What is freedom? This concept has key meaning for the Christian tradition. "Brethren, ye have been called unto liberty", says Saint Paul (Gal. 5:13). However, he does not mean freedom as moral anarchy but the liberation of the human person from the power of sin, of passions, of instincts; it is the inner freedom which is founded on the observance of God's Commandments. From the perspective of Christianity, the freedom of the human person is inseparable from moral responsibility. Human freedom possesses a great power for it likens the human person to God, yet it contains an explosive potential if it goes against God. Freedom may be compared to a nuclear reaction which is of benefit only where it is active in a nuclear power station and not when it is turned into a destructive weapon. Moral responsibility is the system of spiritual security which preserves the human person from disintegration under the influence of the power of one's own freedom...
Today there are a number of European countries where prostitution is legal. Its presence is justified ideologically by the person's right to choose their sexual partner as they please and the right of the other person to make money by any means possible. I say this not in order to condemn those women who sell their bodies. If they return to the Church in repentance, as happened with Saint Mary of Egypt who was transformed from a prostitute into a great Saint, the Church receives their repentance and forgives their sins. Yet the Church can never agree to their way of life being elevated to a norm or recognize as normal the behavior of those persons who use their services.

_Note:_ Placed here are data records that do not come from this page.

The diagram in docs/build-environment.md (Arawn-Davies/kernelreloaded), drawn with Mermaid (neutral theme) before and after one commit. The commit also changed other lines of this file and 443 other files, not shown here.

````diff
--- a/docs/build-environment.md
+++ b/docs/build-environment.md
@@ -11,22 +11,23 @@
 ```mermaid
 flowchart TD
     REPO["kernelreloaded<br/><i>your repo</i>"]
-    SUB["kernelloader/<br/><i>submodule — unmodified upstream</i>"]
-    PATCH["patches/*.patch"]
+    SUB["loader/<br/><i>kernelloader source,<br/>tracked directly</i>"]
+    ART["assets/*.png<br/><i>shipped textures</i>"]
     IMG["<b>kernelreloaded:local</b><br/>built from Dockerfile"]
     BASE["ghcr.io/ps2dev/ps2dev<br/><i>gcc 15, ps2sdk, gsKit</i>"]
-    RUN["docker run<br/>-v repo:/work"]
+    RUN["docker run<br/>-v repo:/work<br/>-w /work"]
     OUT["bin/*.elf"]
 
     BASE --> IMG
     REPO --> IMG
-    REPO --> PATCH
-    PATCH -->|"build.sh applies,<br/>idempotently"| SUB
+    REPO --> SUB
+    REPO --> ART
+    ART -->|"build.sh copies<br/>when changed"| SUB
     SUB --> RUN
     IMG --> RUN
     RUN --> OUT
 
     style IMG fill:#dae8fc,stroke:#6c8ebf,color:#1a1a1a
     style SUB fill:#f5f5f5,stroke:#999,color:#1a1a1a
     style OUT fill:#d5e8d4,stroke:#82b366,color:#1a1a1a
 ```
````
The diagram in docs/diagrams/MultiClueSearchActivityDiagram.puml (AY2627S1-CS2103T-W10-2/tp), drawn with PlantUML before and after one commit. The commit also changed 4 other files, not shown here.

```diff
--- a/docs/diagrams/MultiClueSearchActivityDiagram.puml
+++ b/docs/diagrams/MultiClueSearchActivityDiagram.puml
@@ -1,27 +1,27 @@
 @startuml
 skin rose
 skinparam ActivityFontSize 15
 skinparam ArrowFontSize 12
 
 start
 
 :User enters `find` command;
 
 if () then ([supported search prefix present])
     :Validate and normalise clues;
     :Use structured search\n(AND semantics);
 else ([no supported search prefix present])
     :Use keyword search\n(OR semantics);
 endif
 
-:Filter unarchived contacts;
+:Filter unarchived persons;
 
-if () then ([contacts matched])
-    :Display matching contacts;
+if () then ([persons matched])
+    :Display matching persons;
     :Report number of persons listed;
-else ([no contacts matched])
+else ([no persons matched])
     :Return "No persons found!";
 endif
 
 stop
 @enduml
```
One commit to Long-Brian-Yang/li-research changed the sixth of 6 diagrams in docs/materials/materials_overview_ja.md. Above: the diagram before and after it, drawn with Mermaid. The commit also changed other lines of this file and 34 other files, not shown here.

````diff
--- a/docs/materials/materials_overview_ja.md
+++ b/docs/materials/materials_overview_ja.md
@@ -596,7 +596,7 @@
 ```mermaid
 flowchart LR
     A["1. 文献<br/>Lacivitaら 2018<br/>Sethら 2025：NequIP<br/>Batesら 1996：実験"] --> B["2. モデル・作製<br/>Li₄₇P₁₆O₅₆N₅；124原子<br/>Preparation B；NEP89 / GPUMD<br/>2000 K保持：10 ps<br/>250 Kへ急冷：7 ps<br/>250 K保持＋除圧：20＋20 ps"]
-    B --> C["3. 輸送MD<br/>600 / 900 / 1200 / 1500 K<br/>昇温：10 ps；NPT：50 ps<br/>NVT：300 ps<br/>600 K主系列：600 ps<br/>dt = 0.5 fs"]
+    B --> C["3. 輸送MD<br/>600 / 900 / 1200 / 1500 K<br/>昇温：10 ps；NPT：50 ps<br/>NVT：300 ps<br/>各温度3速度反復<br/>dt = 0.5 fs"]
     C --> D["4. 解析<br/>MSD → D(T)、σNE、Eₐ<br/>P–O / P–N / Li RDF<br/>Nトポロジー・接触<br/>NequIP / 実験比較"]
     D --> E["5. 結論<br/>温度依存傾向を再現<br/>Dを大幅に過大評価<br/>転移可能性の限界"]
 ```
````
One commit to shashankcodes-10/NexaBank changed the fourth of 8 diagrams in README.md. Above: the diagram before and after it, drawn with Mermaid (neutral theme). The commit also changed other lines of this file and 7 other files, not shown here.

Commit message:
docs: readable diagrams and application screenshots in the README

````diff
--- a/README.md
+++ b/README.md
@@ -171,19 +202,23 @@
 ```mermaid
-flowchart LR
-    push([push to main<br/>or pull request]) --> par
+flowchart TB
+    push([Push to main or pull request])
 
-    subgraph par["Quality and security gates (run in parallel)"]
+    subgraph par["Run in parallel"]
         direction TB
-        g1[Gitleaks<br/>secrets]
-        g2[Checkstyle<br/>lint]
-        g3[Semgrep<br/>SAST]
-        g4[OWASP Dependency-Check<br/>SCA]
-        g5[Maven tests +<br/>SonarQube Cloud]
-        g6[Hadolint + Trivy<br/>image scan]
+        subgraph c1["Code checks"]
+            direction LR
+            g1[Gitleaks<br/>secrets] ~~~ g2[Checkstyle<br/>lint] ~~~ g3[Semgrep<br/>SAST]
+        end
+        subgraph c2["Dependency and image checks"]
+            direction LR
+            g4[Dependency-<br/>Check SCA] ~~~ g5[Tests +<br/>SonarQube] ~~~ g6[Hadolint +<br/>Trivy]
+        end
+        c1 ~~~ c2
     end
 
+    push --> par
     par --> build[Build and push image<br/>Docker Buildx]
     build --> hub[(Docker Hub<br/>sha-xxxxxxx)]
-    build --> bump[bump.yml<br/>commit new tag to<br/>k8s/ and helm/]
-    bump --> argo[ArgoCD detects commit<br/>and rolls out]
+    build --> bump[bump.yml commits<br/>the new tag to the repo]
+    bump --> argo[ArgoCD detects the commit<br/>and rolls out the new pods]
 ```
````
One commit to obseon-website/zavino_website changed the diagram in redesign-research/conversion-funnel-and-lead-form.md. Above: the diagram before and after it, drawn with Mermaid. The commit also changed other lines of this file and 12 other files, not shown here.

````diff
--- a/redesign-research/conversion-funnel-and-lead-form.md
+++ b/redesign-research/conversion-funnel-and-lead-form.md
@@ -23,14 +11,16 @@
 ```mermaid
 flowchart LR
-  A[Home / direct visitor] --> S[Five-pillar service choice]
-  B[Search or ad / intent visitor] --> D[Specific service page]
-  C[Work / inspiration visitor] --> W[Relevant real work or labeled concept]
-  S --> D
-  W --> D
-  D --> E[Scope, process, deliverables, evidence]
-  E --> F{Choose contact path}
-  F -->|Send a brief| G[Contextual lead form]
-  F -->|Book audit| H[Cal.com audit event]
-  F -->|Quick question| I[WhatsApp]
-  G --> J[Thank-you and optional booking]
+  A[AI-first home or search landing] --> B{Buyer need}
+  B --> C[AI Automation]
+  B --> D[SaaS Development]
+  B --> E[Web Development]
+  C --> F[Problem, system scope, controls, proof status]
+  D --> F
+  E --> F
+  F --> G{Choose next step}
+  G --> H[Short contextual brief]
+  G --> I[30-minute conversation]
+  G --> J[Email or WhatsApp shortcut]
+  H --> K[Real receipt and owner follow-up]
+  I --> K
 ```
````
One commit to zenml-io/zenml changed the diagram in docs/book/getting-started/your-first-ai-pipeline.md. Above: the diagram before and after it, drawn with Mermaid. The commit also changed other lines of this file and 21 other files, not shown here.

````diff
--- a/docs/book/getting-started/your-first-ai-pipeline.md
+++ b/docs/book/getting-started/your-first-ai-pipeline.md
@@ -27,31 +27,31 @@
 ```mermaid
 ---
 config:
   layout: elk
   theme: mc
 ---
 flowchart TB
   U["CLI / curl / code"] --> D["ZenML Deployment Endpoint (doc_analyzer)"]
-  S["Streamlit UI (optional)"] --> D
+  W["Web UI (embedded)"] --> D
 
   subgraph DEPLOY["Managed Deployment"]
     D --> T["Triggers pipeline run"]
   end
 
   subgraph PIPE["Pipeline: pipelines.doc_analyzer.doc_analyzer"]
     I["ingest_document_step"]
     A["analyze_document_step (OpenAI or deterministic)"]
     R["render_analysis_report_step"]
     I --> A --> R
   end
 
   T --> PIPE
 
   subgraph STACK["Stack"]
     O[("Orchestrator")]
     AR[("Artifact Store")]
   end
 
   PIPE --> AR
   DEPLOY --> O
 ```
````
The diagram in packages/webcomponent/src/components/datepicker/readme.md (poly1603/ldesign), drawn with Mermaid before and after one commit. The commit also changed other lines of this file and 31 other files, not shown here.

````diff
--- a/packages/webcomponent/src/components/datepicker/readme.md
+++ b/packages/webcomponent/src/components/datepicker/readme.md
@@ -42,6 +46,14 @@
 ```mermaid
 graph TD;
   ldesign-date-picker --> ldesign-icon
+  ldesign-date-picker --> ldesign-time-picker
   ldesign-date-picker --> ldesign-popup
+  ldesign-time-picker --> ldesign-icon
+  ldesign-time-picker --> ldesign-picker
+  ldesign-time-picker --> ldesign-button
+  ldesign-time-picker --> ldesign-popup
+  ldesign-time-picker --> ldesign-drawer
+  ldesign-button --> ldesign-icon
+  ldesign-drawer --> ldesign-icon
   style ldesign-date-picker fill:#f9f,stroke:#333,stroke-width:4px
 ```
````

When the woman caught in adultery was brought to Christ he said to those who demanded that she be stoned to death: "He that is without sin among you, let him first cast a stone at her." He not only did not condemn the woman but saved her from death. And yet he said to her: "Go, and sin no more" (St. John 8:2-11). If we are to follow the secular notions of free choice and human dignity, then the Savior of the world ought not to have said these words but recognize her behavior to be normal and say: "Go and continue to do the same."
...A brief examination of European values which are developing within the framework of a global world leads us to the following conclusion. These values have been violently torn, often against the wishes of many, from their moral context which for centuries was formed in a Christian civilization. Values are meant to help build up a just world, but is impossible to build this world on the basis of an ideology that views the world without God and without faith. A world without God, without absolute moral values rooted in Divine Revelation, irrevocably turns into the realm of the rule of slavery and lawlessness.
The Russian Orthodox Church, which has paid in millions of lives for the godless Soviet experiment, can and must testify before the adherents of militant secularism to the fact that a society torn from its spiritual roots and faith has no future.
With sincere agape in His Holy Diakonia,
The sinner and unworthy servant of God